[Recorded data]
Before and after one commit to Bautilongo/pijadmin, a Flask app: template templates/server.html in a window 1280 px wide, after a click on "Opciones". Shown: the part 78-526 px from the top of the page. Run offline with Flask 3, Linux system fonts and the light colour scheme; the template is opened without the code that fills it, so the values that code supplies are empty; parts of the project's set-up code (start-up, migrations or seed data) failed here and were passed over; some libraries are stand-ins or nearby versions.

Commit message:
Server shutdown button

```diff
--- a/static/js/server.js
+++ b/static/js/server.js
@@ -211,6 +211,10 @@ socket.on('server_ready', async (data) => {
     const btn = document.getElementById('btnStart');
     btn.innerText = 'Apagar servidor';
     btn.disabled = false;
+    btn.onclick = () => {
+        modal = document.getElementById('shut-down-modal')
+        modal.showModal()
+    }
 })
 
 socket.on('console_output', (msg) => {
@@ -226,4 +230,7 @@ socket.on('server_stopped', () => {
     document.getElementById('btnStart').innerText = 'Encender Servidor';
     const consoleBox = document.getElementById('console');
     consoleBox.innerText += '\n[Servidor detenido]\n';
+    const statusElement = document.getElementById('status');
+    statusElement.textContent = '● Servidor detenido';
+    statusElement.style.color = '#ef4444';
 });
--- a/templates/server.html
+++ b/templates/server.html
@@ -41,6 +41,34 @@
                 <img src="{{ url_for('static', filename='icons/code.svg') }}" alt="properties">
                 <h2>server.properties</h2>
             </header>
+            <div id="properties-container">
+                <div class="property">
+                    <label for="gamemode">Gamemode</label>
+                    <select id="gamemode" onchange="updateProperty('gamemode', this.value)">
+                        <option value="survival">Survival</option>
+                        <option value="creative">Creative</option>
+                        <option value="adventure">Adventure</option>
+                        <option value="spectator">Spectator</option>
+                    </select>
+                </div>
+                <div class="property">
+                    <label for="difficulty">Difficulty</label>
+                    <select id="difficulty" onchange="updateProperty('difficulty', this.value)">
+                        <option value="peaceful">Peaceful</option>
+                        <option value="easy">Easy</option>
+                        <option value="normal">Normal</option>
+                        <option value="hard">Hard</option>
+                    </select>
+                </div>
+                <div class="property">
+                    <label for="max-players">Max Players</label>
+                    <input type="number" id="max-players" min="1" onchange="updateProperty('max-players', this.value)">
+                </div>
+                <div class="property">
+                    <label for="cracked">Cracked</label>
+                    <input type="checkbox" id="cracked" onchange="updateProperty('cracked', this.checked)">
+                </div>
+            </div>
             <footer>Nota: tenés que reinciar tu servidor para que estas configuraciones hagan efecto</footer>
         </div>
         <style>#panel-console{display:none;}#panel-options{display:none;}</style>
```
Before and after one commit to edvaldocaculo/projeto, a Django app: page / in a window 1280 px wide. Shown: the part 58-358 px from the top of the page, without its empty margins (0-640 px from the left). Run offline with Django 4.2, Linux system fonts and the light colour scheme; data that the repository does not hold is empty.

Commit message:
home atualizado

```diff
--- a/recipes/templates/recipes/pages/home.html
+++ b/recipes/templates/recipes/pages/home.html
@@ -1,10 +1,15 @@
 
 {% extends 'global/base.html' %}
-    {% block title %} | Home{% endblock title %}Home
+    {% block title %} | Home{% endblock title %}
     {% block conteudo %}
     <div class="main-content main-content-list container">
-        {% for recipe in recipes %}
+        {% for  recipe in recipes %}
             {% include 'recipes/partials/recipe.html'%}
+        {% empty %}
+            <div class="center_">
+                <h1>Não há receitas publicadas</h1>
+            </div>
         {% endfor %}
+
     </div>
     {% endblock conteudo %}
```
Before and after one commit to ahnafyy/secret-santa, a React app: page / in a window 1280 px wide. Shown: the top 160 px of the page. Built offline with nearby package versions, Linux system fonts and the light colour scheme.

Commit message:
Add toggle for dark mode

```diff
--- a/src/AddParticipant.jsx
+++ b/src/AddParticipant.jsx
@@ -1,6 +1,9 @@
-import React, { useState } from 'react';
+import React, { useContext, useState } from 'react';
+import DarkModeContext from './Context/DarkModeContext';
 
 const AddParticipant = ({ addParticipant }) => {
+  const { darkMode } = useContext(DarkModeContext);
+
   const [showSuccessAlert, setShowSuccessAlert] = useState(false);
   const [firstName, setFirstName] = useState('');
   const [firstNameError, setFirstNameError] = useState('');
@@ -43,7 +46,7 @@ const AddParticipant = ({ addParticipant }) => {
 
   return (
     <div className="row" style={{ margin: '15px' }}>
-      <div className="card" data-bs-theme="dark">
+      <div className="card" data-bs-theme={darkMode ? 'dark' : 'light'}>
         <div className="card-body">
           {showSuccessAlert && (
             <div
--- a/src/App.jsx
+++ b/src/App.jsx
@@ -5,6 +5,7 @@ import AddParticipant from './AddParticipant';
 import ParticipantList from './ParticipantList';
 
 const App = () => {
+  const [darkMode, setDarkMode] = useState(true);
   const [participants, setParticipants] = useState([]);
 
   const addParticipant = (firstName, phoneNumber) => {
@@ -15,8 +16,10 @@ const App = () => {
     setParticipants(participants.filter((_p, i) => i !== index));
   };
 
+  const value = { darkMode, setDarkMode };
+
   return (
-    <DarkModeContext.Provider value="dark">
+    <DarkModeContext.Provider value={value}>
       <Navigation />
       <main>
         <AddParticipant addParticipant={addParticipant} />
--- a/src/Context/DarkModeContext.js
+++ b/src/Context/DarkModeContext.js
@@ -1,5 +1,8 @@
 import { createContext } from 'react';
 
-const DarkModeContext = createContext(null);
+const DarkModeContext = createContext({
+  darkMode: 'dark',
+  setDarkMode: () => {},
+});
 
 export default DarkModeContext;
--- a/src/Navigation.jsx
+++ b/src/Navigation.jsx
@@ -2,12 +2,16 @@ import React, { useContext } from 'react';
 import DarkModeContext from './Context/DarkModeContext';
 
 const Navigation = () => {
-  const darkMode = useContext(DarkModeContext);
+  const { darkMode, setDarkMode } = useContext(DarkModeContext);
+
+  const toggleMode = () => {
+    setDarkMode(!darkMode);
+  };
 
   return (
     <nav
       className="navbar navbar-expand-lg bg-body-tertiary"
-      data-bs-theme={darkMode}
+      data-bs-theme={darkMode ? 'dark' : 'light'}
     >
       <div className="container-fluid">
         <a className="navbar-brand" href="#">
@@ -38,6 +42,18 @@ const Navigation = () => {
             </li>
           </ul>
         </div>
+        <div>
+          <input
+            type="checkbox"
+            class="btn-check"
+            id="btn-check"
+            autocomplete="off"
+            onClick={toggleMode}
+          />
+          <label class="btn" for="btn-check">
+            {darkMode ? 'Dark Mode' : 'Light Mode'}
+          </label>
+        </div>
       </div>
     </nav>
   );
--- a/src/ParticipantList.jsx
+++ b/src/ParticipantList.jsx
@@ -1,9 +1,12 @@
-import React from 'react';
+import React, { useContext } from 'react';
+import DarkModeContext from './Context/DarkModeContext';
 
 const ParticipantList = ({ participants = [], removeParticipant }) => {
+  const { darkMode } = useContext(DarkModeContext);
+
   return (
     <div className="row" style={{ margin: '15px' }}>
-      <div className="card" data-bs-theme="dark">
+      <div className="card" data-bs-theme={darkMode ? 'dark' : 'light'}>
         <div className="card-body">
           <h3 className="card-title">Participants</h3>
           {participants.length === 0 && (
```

__Work task__. Copy all lines above where "label" is present.

__Answer to this task__.
+                    <label for="gamemode">Gamemode</label>
+                    <label for="difficulty">Difficulty</label>
+                    <label for="max-players">Max Players</label>
+                    <label for="cracked">Cracked</label>
+          <label class="btn" for="btn-check">
+          </label>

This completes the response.